Epigenetics Chromatin 2019 03 14;12(1):18. Epub 2019 Mar 14.
Cell Biology and Epigenetics, Department of Biology, Technische Universität Darmstadt, Schnittspahnstrasse 10, 64287, Darmstadt, Germany.
Background: The genome of some vole rodents exhibit large blocks of heterochromatin coupled to their sex chromosomes. The DNA composition and transcriptional activity of these heterochromatin blocks have been studied, but little is known about their DNA replication dynamics and epigenetic composition.
Results: Here, we show prominent epigenetic marks of the heterochromatic blocks in the giant sex chromosomes of female Microtus cabrerae cells. While the X chromosomes are hypoacetylated and cytosine hypomethylated, they are either enriched for macroH2A and H3K27me3 typical for facultative heterochromatin or for H3K9me3 and HP1 beta typical for constitutive heterochromatin. Using pulse-chase replication labeling and time-lapse microscopy, we found that the heterochromatic block enriched for macroH2A/H3K27me3 of the X chromosome is replicated during mid-S-phase, prior to the heterochromatic block enriched for H3K9me3/HP1 beta, which is replicated during late S-phase. To test whether histone acetylation level regulates its replication dynamics, we induced either global hyperacetylation by pharmacological inhibition or by targeting a histone acetyltransferase to the heterochromatic region of the X chromosomes. Our data reveal that histone acetylation level affects DNA replication dynamics of the sex chromosomes' heterochromatin and leads to a global reduction in replication fork rate genome wide.

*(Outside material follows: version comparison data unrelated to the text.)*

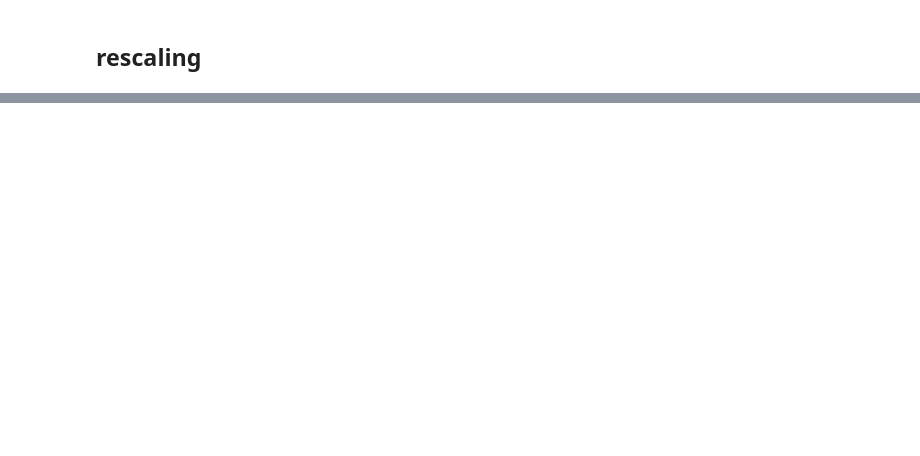
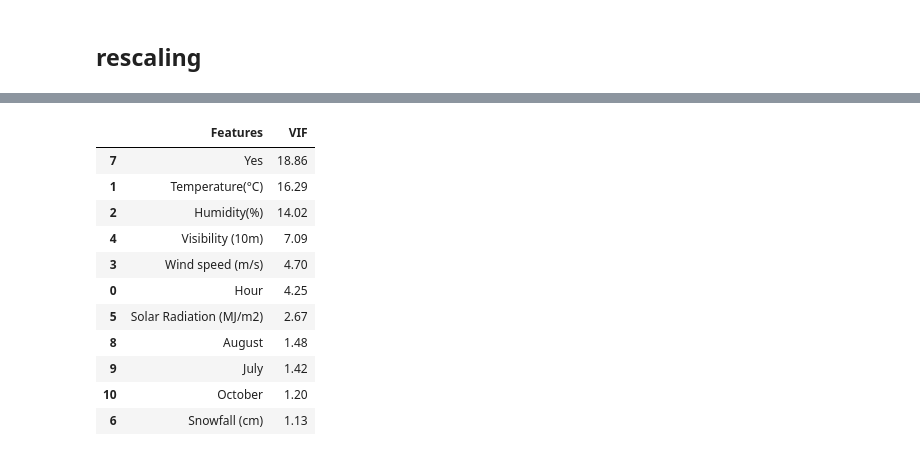
Before and after one commit to Arch0/bike-sharing, a Jupyter notebook: Bike_Sharing_Demand_Prediction_Capstone_Project.ipynb, the cells around one changed output, grey strips where cells are left out. Cells and saved outputs as stored; diff of their text form; code cells hidden in the pictures; blank space fills up the shorter version.

```diff
--- a/Bike_Sharing_Demand_Prediction_Capstone_Project.ipynb
+++ b/Bike_Sharing_Demand_Prediction_Capstone_Project.ipynb
@@ -323,0 +493,6 @@ rfe = rfe.fit(X_train, y_train)
+# %%
+# Creating X_test dataframe with RFE selected variables
+X_train_rfe = X_train[col]
+# %%
+import statsmodels.api as sm
+X_train_rfe = sm.add_constant(X_train_rfe)
@@ -323,0 +521,2 @@ rfe = rfe.fit(X_train, y_train)
+# %%
+X_train_new = X_train_rfe.drop(['Rainfall(mm)'], axis=1)
@@ -323,0 +545,25 @@ rfe = rfe.fit(X_train, y_train)
+# %%
+X_train_new = X_train_new.drop(['const'], axis=1)
+# %%
+from statsmodels.stats.outliers_influence import variance_inflation_factor
+
+vif = pd.DataFrame()
+X = X_train_new
+vif['Features'] = X.columns
+vif['VIF'] = [variance_inflation_factor(X.values, i) for i in range(X.shape[1])]
+vif['VIF'] = round(vif['VIF'], 2)
+vif = vif.sort_values(by = "VIF", ascending = False)
+vif
+# %% [output]
+|  | Features | VIF |
+| 7 | Yes | 18.86 |
+| 1 | Temperature(°C) | 16.29 |
+| 2 | Humidity(%) | 14.02 |
+| 4 | Visibility (10m) | 7.09 |
+| 3 | Wind speed (m/s) | 4.70 |
+| 0 | Hour | 4.25 |
+| 5 | Solar Radiation (MJ/m2) | 2.67 |
+| 8 | August | 1.48 |
+| 9 | July | 1.42 |
+| 10 | October | 1.20 |
+| 6 | Snowfall (cm) | 1.13 |
```
Also changed, not shown: parts of 35 cells of this notebook.
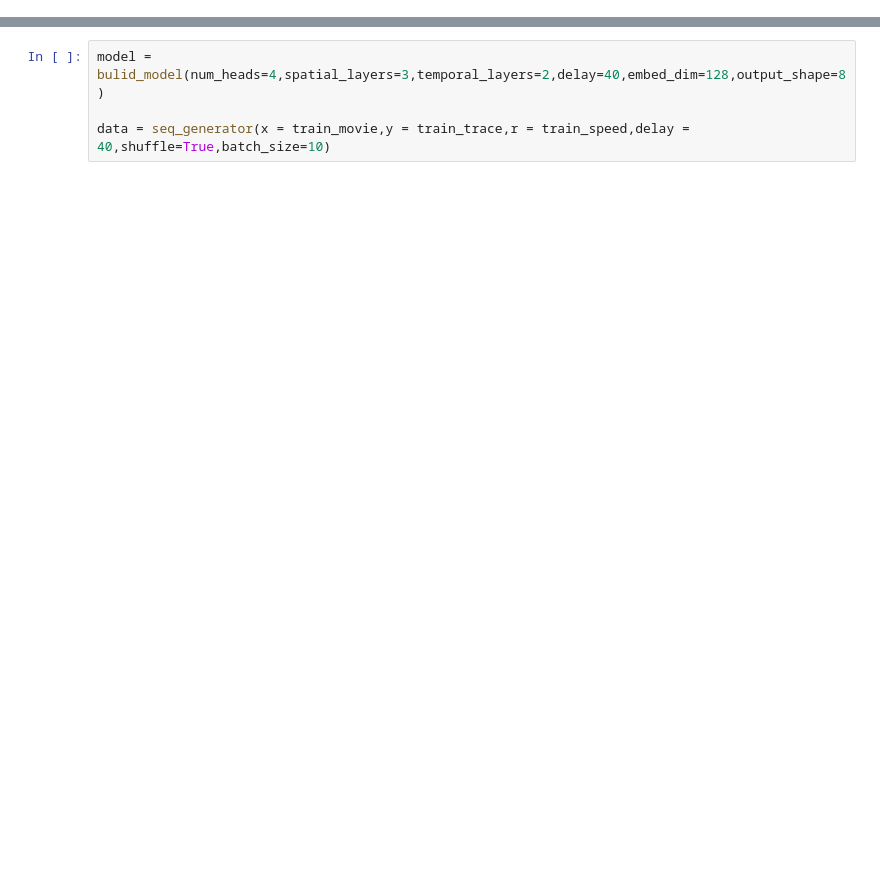
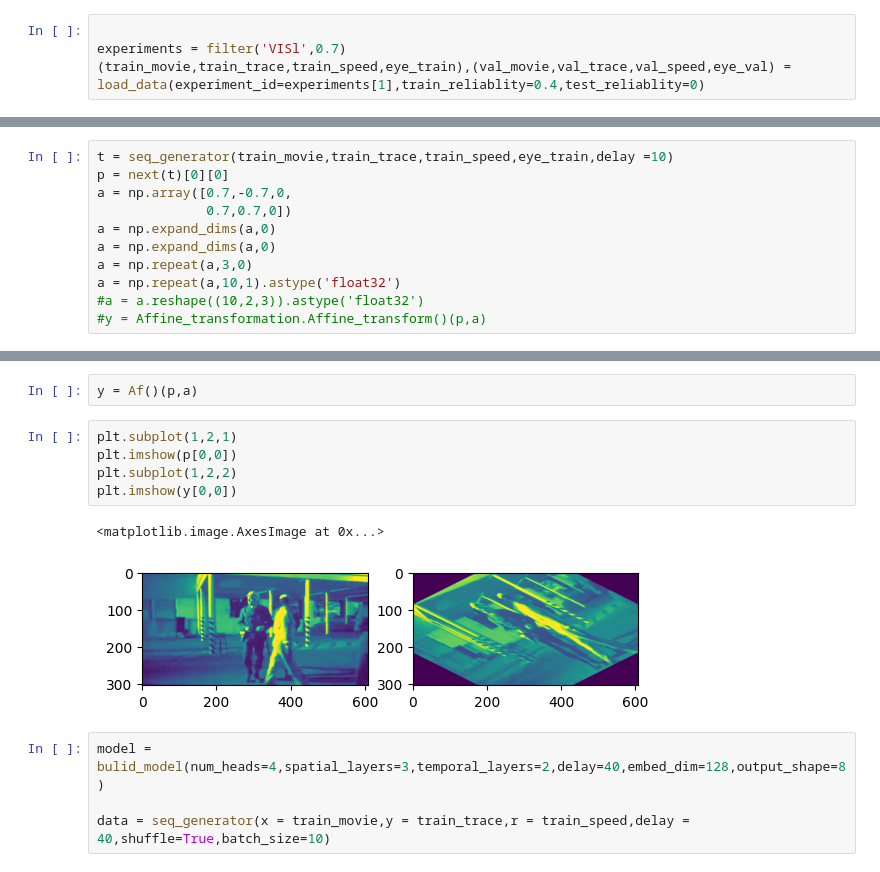
Before and after one commit to linomi/clean-project, a Jupyter notebook: encoding.ipynb, the cells around one changed output, grey strips where cells are left out. Drawn from its saved outputs; the diff is of its cells as text; blank space fills up the shorter version.

Commit message:
adding new transformation layer

```diff
--- a/encoding.ipynb
+++ b/encoding.ipynb
@@ -176,0 +23,4 @@ boc.get_ophys_experiments(ids=[experiments[0]])
+# %%
+
+experiments = filter('VISl',0.7)
+(train_movie,train_trace,train_speed,eye_train),(val_movie,val_trace,val_speed,eye_val) = load_data(experiment_id=experiments[1],train_reliablity=0.4,test_reliablity=0)
@@ -176,0 +29,11 @@ boc.get_ophys_experiments(ids=[experiments[0]])
+# %%
+t = seq_generator(train_movie,train_trace,train_speed,eye_train,delay =10)
+p = next(t)[0][0]
+a = np.array([0.7,-0.7,0,
+              0.7,0.7,0])
+a = np.expand_dims(a,0)
+a = np.expand_dims(a,0)
+a = np.repeat(a,3,0)
+a = np.repeat(a,10,1).astype('float32')
+#a = a.reshape((10,2,3)).astype('float32')
+#y = Affine_transformation.Affine_transform()(p,a)
@@ -177,3 +64,13 @@ boc.get_ophys_experiments(ids=[experiments[0]])
+# %%
+y = Af()(p,a)
+# %%
+plt.subplot(1,2,1)
+plt.imshow(p[0,0])
+plt.subplot(1,2,2)
+plt.imshow(y[0,0])
+# %% [output]
+<matplotlib.image.AxesImage at 0x...>
+[figure, added]
 # %%
 model = bulid_model(num_heads=4,spatial_layers=3,temporal_layers=2,delay=40,embed_dim=128,output_shape=8)
 
```
Also changed, not shown: parts of 11 cells of this notebook, 5 other files.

Conclusions: In conclusion, we mapped major epigenetic modifications controlling the structure of the sex chromosome-associated heterochromatin and demonstrated the occurrence of differences in the molecular mechanisms controlling the replication timing of the heterochromatic blocks at the sex chromosomes in female Microtus cabrerae cells. Furthermore, we highlighted a conserved role of histone acetylation level on replication dynamics across mammalian species.